No matter what appearance it takes, a Nemesis has the same true name as its enemy. It’s an independent, alternate identity with its own will and desires, tied to the same foundation as its twin. If one swears a namebound oath, its obligations and benefits applies to both of them. If one loses its name, they both suffer the consequences. This doesn’t apply to Titles, however. One might have more or different Titles than the other, and Titlebound Contracts don’t transfer between them. When one of them loses a Title, the other one isn’t affected.

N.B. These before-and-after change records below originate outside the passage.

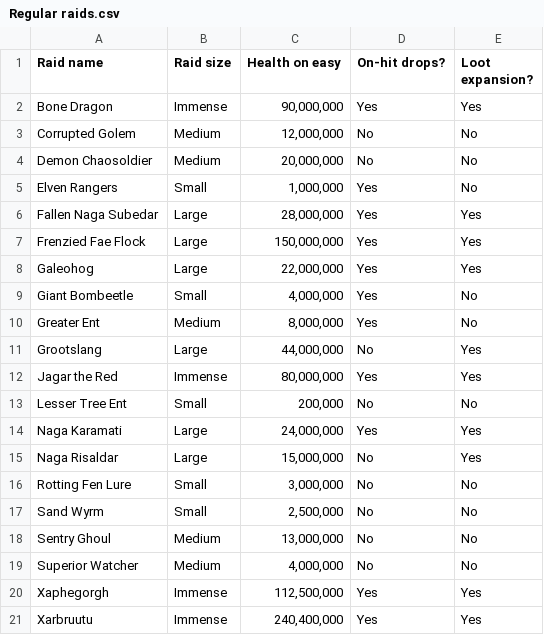
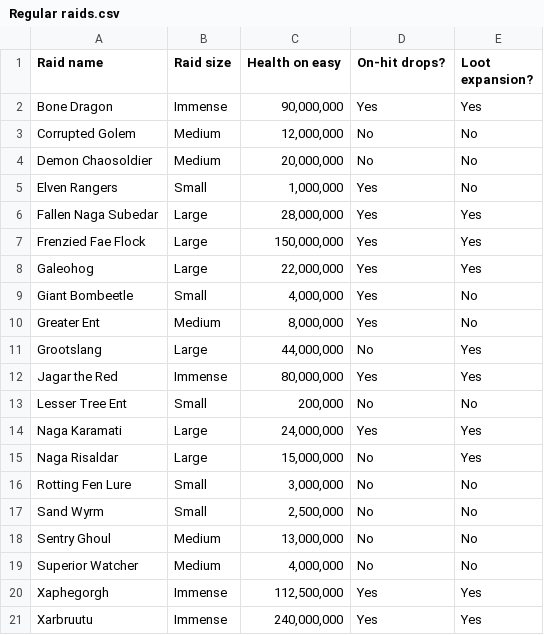
Before and after one commit to Matrix4348/Dragons-of-the-Void---Raid-Loot-Tiers, a CSV file: community-gathered data/Basic data/Regular raids.csv, drawn as a sheet.

Commit message:
Update Regular raids.csv

```diff
--- a/community-gathered data/Basic data/Regular raids.csv
+++ b/community-gathered data/Basic data/Regular raids.csv
@@ -20,2 +20,2 @@ Superior Watcher,Medium,"4,000,000",No,No
 Xaphegorgh,Immense,"112,500,000",Yes,Yes
-Xarbruutu,Immense,"240,400,000",Yes,Yes
+Xarbruutu,Immense,"240,000,000",Yes,Yes
```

A True Fae’s Nemesis often fights its twin for power over their shared name. Titles offer no protection; the Nemesis has no obligation to devour them in turn before assailing her enemy’s name because it’s hername, too. This makes the Nemesis more dangerous than any other Fae the “original” might encounter. She’s just getting rid of the “extra” will. When one wins, the other’s obliterated. Most Fae don’t have Nemeses — or don’t know they have them. A Nemesis doesn’t always spring into existence when his twin’s born. They say Nemeses can erupt part of the way through an immortal’s life, born of malformed oaths or malefic rituals.
- Equinox Road, p. 88-89